"As the contemporary world becomes more dynamic and transformational, consumers find themselves living in a fluid, unpredictable world.”
The Royal Ontario Museum as a clash of cultures
The ROM is a venerated institution that houses everything from Egyptian mummies to dinosaur bones. In one section of the book, Mr.McCracken contrasts the mission of the institution from the perspective of the staff and its de facto place in the lives of visitors. As a cultural analysis, this brings quite a different lens to the visitor experience than most of us would have.
The ROM has recently had a controversial renovation designed by Daniel Libeskind – the Crystal. Although not discussed in the book, I understood more fully than before why a successful immigrant from Jamaica would want to contribute $30 million to this institution to fund this renovation, and put his family name on the Michael Lee-Chin Crystal. It made sense to me before, but now I can see the nuances that made this particular philanthropy almost inevitable in some way.
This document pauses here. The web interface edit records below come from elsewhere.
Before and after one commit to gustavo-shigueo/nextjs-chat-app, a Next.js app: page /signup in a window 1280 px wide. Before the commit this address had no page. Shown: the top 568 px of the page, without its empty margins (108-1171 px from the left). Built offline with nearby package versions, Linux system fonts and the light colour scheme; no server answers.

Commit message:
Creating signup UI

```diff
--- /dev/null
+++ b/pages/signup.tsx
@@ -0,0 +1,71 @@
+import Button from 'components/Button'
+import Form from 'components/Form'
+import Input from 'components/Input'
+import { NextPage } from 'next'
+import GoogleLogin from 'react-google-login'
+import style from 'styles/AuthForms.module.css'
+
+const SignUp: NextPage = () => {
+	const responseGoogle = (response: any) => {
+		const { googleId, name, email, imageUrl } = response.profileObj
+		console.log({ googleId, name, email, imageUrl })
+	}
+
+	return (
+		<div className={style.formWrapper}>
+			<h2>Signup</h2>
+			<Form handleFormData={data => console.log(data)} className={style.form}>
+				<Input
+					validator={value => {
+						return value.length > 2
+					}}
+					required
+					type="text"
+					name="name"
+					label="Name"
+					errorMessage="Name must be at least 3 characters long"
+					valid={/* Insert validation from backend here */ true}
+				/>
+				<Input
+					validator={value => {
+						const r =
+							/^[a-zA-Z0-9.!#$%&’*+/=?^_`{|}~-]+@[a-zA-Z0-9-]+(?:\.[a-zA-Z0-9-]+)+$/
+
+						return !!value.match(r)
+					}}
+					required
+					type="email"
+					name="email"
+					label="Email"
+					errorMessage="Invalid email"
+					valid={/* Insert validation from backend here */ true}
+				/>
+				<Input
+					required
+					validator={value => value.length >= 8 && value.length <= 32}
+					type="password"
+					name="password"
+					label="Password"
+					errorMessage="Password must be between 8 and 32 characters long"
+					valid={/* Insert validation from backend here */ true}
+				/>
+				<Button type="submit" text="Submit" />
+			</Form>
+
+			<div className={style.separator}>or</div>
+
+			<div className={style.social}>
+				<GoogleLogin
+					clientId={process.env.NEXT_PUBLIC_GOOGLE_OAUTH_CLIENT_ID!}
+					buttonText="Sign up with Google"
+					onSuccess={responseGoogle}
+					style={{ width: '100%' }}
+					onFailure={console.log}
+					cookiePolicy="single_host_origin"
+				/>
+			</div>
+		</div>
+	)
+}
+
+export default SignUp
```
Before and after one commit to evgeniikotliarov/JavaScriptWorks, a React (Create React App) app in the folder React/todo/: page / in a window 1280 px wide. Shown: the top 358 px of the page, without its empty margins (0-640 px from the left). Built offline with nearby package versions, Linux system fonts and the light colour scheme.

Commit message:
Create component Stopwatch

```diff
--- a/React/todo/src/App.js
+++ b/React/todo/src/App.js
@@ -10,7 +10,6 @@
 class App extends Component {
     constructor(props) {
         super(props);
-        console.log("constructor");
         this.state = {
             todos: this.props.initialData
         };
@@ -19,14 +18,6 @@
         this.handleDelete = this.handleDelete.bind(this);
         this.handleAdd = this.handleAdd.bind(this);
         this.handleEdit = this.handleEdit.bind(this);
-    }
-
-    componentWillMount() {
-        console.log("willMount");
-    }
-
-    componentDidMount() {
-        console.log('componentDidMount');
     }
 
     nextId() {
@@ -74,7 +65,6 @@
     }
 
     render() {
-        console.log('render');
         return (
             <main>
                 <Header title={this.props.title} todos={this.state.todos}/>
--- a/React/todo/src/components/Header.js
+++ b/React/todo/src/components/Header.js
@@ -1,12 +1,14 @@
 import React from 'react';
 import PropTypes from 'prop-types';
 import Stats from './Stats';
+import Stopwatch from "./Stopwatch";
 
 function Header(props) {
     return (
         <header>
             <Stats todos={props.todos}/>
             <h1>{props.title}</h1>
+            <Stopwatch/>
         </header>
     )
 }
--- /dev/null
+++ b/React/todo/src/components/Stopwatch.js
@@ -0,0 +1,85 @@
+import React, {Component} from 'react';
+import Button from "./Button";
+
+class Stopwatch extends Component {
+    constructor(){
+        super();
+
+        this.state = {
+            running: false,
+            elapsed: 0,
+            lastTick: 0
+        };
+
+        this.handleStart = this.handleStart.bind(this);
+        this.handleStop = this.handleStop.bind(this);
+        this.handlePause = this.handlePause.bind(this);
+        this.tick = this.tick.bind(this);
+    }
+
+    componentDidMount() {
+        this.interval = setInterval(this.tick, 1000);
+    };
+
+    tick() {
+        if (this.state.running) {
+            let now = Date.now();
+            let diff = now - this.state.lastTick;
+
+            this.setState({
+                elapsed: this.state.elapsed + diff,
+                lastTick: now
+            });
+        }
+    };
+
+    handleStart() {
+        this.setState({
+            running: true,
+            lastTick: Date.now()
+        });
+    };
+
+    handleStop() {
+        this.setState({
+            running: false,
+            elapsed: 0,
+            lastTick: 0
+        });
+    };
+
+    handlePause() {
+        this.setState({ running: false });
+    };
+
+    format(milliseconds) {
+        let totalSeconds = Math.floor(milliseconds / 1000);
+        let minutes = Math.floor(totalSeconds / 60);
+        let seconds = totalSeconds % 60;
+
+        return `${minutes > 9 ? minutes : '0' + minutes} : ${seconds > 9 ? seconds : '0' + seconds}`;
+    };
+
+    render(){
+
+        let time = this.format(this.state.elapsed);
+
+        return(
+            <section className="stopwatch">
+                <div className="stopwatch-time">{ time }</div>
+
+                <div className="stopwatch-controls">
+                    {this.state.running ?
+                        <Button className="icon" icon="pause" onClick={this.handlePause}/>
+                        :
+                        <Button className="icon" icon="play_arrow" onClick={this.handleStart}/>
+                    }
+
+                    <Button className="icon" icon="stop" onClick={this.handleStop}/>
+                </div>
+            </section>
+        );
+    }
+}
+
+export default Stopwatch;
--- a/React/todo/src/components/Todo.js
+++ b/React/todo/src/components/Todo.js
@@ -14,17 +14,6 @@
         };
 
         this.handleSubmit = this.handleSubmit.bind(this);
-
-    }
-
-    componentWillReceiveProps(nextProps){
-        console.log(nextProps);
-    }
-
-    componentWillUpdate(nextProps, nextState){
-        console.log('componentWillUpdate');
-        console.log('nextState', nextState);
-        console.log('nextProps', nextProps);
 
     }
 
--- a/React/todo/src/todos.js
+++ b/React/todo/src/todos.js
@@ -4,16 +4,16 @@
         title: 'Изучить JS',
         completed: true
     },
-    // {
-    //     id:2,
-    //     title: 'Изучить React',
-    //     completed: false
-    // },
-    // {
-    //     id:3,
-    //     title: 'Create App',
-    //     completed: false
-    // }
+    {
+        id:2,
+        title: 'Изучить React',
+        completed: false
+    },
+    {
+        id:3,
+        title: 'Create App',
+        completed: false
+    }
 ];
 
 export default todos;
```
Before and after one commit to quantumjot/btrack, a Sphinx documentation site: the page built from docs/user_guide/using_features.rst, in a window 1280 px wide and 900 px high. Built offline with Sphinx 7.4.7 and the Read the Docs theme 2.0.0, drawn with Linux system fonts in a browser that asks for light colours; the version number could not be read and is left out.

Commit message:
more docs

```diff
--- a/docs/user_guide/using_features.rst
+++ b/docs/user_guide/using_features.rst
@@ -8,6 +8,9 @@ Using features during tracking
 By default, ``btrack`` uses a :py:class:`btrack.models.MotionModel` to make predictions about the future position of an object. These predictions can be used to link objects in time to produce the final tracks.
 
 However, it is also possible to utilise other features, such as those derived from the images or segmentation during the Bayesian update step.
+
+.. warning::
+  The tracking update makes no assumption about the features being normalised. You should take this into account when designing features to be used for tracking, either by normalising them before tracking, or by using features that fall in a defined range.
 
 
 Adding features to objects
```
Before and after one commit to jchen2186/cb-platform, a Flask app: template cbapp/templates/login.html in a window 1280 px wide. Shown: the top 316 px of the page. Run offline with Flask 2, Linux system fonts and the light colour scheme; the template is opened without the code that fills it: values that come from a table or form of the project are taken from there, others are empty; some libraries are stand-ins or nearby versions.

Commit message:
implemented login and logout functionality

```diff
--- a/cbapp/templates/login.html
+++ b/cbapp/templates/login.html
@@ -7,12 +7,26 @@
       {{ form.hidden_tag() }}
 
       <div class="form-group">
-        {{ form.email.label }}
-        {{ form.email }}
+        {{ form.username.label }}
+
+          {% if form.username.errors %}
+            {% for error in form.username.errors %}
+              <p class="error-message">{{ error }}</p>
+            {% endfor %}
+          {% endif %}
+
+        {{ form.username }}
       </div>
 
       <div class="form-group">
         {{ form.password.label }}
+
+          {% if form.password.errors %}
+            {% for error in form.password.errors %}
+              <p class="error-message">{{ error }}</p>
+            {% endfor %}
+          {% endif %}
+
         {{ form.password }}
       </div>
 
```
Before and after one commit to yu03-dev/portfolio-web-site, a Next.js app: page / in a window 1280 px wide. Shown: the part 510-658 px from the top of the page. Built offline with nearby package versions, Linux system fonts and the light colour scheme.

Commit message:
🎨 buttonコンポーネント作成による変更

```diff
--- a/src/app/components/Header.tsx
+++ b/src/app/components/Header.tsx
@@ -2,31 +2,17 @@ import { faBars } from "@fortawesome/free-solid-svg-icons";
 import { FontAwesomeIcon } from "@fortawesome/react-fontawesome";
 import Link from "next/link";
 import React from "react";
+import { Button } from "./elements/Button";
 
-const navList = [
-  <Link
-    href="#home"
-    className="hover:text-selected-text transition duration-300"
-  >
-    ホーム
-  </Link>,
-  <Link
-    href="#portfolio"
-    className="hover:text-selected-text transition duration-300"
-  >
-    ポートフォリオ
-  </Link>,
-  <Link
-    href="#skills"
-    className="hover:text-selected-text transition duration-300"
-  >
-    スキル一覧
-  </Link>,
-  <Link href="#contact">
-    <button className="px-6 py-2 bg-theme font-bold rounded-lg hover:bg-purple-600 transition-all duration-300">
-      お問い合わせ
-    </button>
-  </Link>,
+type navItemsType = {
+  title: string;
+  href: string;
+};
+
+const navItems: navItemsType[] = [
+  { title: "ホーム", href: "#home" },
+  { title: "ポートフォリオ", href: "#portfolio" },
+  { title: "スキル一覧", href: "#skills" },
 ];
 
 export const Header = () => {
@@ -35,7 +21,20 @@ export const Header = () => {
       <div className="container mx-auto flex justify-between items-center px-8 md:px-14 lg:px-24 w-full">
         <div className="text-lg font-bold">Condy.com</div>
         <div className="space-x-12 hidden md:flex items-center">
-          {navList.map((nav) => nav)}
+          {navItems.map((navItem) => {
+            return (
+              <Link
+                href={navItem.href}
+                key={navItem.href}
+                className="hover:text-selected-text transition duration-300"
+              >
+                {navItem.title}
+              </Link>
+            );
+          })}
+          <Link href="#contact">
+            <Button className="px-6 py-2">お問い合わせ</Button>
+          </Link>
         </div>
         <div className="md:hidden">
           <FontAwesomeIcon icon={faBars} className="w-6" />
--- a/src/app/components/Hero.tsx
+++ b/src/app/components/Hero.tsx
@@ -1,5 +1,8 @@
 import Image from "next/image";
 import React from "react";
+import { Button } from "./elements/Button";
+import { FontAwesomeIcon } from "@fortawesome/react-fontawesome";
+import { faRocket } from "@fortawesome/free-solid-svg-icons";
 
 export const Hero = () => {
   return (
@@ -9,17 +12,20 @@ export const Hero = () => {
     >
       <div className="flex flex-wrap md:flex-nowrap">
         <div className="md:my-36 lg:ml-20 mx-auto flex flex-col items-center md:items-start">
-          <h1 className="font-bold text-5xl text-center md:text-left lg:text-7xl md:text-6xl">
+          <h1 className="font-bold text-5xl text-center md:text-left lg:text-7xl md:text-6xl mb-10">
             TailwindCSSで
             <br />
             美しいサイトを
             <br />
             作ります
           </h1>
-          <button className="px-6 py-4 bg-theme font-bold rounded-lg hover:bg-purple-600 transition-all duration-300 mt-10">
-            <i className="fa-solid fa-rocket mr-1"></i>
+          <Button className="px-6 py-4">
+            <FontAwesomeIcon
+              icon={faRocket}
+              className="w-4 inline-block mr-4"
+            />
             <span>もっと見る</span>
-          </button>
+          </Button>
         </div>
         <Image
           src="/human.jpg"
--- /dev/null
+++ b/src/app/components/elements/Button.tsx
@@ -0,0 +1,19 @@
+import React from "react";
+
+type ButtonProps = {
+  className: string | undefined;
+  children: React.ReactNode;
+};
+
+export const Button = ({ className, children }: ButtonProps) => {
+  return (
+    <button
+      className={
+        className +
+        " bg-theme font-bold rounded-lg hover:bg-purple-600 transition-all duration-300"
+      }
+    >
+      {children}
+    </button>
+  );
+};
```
If you are part of any institution that has ever held itself above its customers – whether it be a university, a museum, a library, or even a banking institution -- you simply must read this chapter.
A suggested reading strategy, lest you think I am completely bonkers
There are many other gems in this book. But you will have to wade your way through a document that is occasionally hip-deep in academic language, and asides that you probably need advanced degrees to follow. Virtually every paragraph has citations. I thought those might be my undoing until I decided to ignore them.
Even after that momentous decision, I had to accept the fact that some passages were unlikely to reveal their meaning to me no matter how many times I cast my eyeballs over them. And I struggled with Part Three, a section about "the way in which mid-century modernism and certain notions of social mobility were played out in the 1954 Buick and subsequent car designs". I struggled along without relief until there was finally a reference to Sunday drives, a tradition I remember well from my youth. [Although we usually drove to see refineries, a phenomenon you will understand if you have an engineer in your family, afterwards we drove through new suburbs under construction.]
So don't get bogged down in the language. Understand that this kind of language is how academics demonstrate their chops. It does not mean you are an idiot. It means you are not an academic. Take comfort in the fact that most academics would be completely at sea in your annual budgeting process, and keep reading for the good stuff that will follow. Or as a skiing instructor once said to me, "there is always snow on the other side of the ice".
This is not a conventional business book. It's much better.
* I don't think it was intended as a business book, I have re-purposed it
** All "quotes in italics" are from the book, Culture and Consumption II, by Grant McCracken